»»

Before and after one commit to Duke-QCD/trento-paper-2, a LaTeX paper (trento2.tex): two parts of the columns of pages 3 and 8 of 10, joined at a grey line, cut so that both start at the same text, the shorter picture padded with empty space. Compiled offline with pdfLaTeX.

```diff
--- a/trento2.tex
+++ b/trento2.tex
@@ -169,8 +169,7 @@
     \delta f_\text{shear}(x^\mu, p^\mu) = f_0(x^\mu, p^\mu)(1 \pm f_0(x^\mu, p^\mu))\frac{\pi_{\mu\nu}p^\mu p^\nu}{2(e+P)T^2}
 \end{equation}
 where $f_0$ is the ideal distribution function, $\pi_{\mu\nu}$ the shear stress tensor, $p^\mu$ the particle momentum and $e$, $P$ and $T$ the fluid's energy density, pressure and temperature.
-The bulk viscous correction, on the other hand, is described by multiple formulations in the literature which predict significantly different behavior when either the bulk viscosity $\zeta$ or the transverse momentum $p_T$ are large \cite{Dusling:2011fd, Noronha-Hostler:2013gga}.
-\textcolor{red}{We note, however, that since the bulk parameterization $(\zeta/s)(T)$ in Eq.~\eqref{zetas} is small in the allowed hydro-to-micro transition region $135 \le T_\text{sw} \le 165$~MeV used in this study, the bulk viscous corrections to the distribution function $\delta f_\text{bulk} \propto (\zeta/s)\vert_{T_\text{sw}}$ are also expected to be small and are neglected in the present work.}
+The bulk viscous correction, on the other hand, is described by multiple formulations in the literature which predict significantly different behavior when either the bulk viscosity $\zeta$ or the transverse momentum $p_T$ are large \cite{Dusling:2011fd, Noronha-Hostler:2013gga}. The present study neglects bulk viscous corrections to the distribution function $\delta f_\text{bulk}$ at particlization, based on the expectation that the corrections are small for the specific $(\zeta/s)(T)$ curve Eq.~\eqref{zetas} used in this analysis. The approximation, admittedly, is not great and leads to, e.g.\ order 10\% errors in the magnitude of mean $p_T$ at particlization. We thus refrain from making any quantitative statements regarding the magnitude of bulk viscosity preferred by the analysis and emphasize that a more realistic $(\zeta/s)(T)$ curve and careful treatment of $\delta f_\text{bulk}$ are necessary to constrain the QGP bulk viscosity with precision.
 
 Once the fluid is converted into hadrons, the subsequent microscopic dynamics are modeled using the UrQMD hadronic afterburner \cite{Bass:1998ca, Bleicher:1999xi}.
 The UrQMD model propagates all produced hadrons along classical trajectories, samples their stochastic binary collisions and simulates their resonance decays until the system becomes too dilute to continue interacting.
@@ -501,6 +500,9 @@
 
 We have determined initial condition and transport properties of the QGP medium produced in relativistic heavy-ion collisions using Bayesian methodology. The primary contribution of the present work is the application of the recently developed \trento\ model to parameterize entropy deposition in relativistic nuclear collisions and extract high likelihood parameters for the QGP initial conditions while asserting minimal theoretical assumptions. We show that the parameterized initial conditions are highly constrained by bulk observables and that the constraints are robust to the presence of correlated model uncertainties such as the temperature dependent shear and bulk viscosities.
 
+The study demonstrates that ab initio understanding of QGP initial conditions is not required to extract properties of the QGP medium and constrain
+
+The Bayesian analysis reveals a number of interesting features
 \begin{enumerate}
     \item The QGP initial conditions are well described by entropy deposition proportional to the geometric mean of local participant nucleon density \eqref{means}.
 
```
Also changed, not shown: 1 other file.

««

» **DESCRIPTION OF THE TASK**
Give back the whole listing exactly as it reads.

» **WRITTEN SOLUTION**
Before and after one commit to Duke-QCD/trento-paper-2, a LaTeX paper (trento2.tex): two parts of the columns of pages 3 and 8 of 10, joined at a grey line, cut so that both start at the same text, the shorter picture padded with empty space. Compiled offline with pdfLaTeX.

```diff
--- a/trento2.tex
+++ b/trento2.tex
@@ -169,8 +169,7 @@
     \delta f_\text{shear}(x^\mu, p^\mu) = f_0(x^\mu, p^\mu)(1 \pm f_0(x^\mu, p^\mu))\frac{\pi_{\mu\nu}p^\mu p^\nu}{2(e+P)T^2}
 \end{equation}
 where $f_0$ is the ideal distribution function, $\pi_{\mu\nu}$ the shear stress tensor, $p^\mu$ the particle momentum and $e$, $P$ and $T$ the fluid's energy density, pressure and temperature.
-The bulk viscous correction, on the other hand, is described by multiple formulations in the literature which predict significantly different behavior when either the bulk viscosity $\zeta$ or the transverse momentum $p_T$ are large \cite{Dusling:2011fd, Noronha-Hostler:2013gga}.
-\textcolor{red}{We note, however, that since the bulk parameterization $(\zeta/s)(T)$ in Eq.~\eqref{zetas} is small in the allowed hydro-to-micro transition region $135 \le T_\text{sw} \le 165$~MeV used in this study, the bulk viscous corrections to the distribution function $\delta f_\text{bulk} \propto (\zeta/s)\vert_{T_\text{sw}}$ are also expected to be small and are neglected in the present work.}
+The bulk viscous correction, on the other hand, is described by multiple formulations in the literature which predict significantly different behavior when either the bulk viscosity $\zeta$ or the transverse momentum $p_T$ are large \cite{Dusling:2011fd, Noronha-Hostler:2013gga}. The present study neglects bulk viscous corrections to the distribution function $\delta f_\text{bulk}$ at particlization, based on the expectation that the corrections are small for the specific $(\zeta/s)(T)$ curve Eq.~\eqref{zetas} used in this analysis. The approximation, admittedly, is not great and leads to, e.g.\ order 10\% errors in the magnitude of mean $p_T$ at particlization. We thus refrain from making any quantitative statements regarding the magnitude of bulk viscosity preferred by the analysis and emphasize that a more realistic $(\zeta/s)(T)$ curve and careful treatment of $\delta f_\text{bulk}$ are necessary to constrain the QGP bulk viscosity with precision.
 
 Once the fluid is converted into hadrons, the subsequent microscopic dynamics are modeled using the UrQMD hadronic afterburner \cite{Bass:1998ca, Bleicher:1999xi}.
 The UrQMD model propagates all produced hadrons along classical trajectories, samples their stochastic binary collisions and simulates their resonance decays until the system becomes too dilute to continue interacting.
@@ -501,6 +500,9 @@
 
 We have determined initial condition and transport properties of the QGP medium produced in relativistic heavy-ion collisions using Bayesian methodology. The primary contribution of the present work is the application of the recently developed \trento\ model to parameterize entropy deposition in relativistic nuclear collisions and extract high likelihood parameters for the QGP initial conditions while asserting minimal theoretical assumptions. We show that the parameterized initial conditions are highly constrained by bulk observables and that the constraints are robust to the presence of correlated model uncertainties such as the temperature dependent shear and bulk viscosities.
 
+The study demonstrates that ab initio understanding of QGP initial conditions is not required to extract properties of the QGP medium and constrain
+
+The Bayesian analysis reveals a number of interesting features
 \begin{enumerate}
     \item The QGP initial conditions are well described by entropy deposition proportional to the geometric mean of local participant nucleon density \eqref{means}.
 
```
Also changed, not shown: 1 other file.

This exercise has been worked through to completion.